You learn the hectocotylus can deliver sperm from a distance, which evolved because females tend to kill and eat their partners. One octopus species even has a hectocotylus that functions as a detachable penis, swimming to the female on its own.
Ruminate, a journal of spirituality and literature, sadly closed up shop this autumn. On their website, the speaker in Sarah Damoff’s gorgeous flash fiction “The Naming” juxtaposes thoughts on Adam naming the beasts in Genesis with fragmented memories of a violation that she can’t bring herself to name until the perpetrator is long dead.
Another innovative and darkly funny fiction piece comes to us from DIAGRAM issue 22.5. Channeling the corporate dystopias of George Saunders, James Braun’s “Let Us Have This” depicts absurd and disturbing events at a superstore.

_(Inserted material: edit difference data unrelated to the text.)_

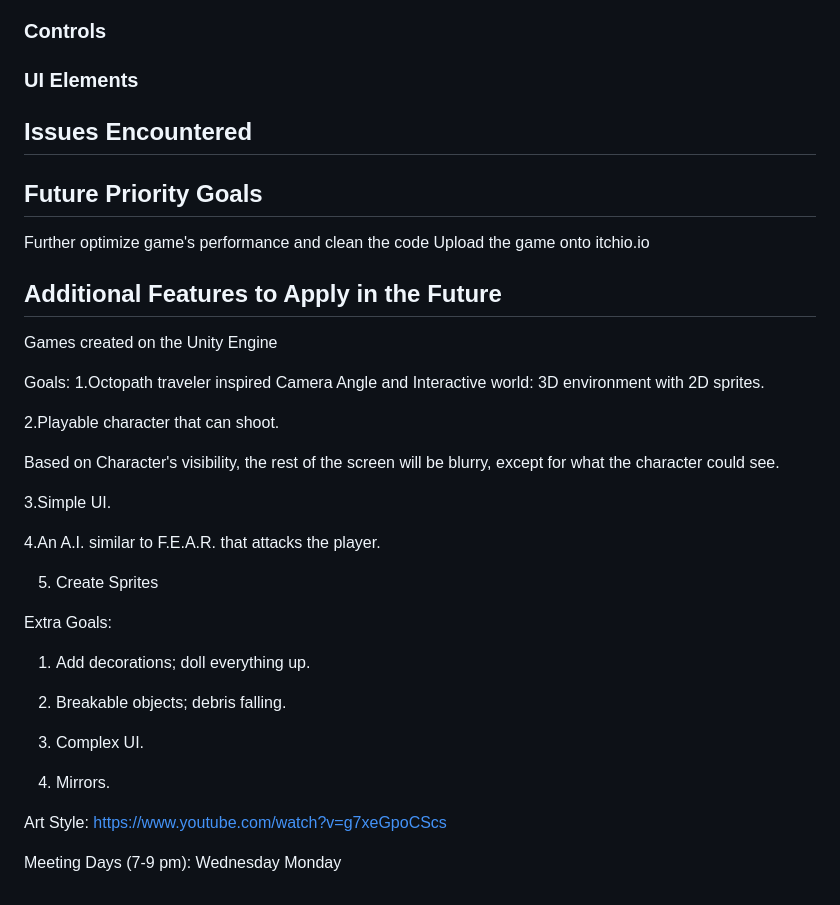
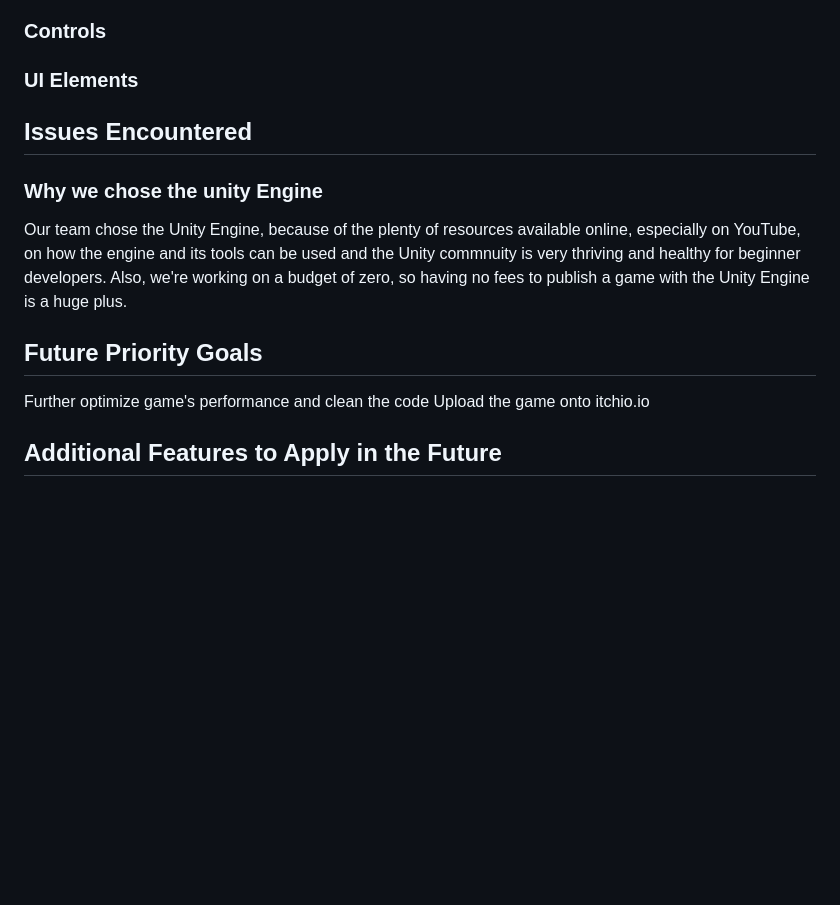
Before and after one commit to LeeKingRyan/AI_Combat_Game, a Markdown page: README.md, the part around the change. Rendered like a GitHub page; blank space fills up the shorter version.

```diff
--- a/README.md
+++ b/README.md
@@ -35,38 +35,11 @@ The people who developed F.E.A.R. also came across this dilemna, and thus procee
 
 ## Issues Encountered
 
+### Why we chose the unity Engine
+Our team chose the Unity Engine, because of the plenty of resources available online, especially on YouTube, on how the engine and its tools can be used and the Unity commnuity is very thriving and healthy for beginner developers. Also, we're working on a budget of zero, so having no fees to publish a game with the Unity Engine is a huge plus.
+
+
 ## Future Priority Goals
 Further optimize game's performance and clean the code
 Upload the game onto itchio.io
 ## Additional Features to Apply in the Future
-
-Games created on the Unity Engine
-
-Goals:
-1.Octopath traveler inspired Camera Angle and Interactive world: 3D environment with 2D sprites.
-
-2.Playable character that can shoot.
-
-Based on Character's visibility, the rest of the screen will be blurry, except for what the character could see.
-
-3.Simple UI.
-
-4.An A.I. similar to F.E.A.R. that attacks the player.
-
-5. Create Sprites
-
-Extra Goals:
-
-1. Add decorations; doll everything up.
-2. Breakable objects; debris falling.
-3. Complex UI.
-
-4. Mirrors.
-
-Art Style:
-https://www.youtube.com/watch?v=g7xeGpoCScs
-
-
-Meeting Days (7-9 pm):
-Wednesday
-Monday
```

The deadpan second-person plural voice, like a Greek chorus, describes a place where workers’ identities become subsumed into (or consumed by) the heart of the Hart-Mart: “we will always be here, even when we are not.”
I was stunned by this graphic memoir in Split Lip Mag by Coyote Shook. “The Young Harris Psalter” reconstructs memories and legends of a forbidding, fascinating great-grandmother who was a rural faith-healer in the Blue Ridge Mountains and died of “brain problems”. After public health clinics came to the region in the 1980s, Shook writes, “She retired unceremoniously and turned her attention to the autoharp, collecting terrifying oddities, and bemoaning the bitterness of her life to anyone who would sit still for it.” A plot worthy of Edward Gorey.
You’re read this far, you can have a little gabagool, as a treat: Saturday Night Live’s “Don Pauly” sketch imagines what would happen if the Jersey mob got “woke”. It’s a scream.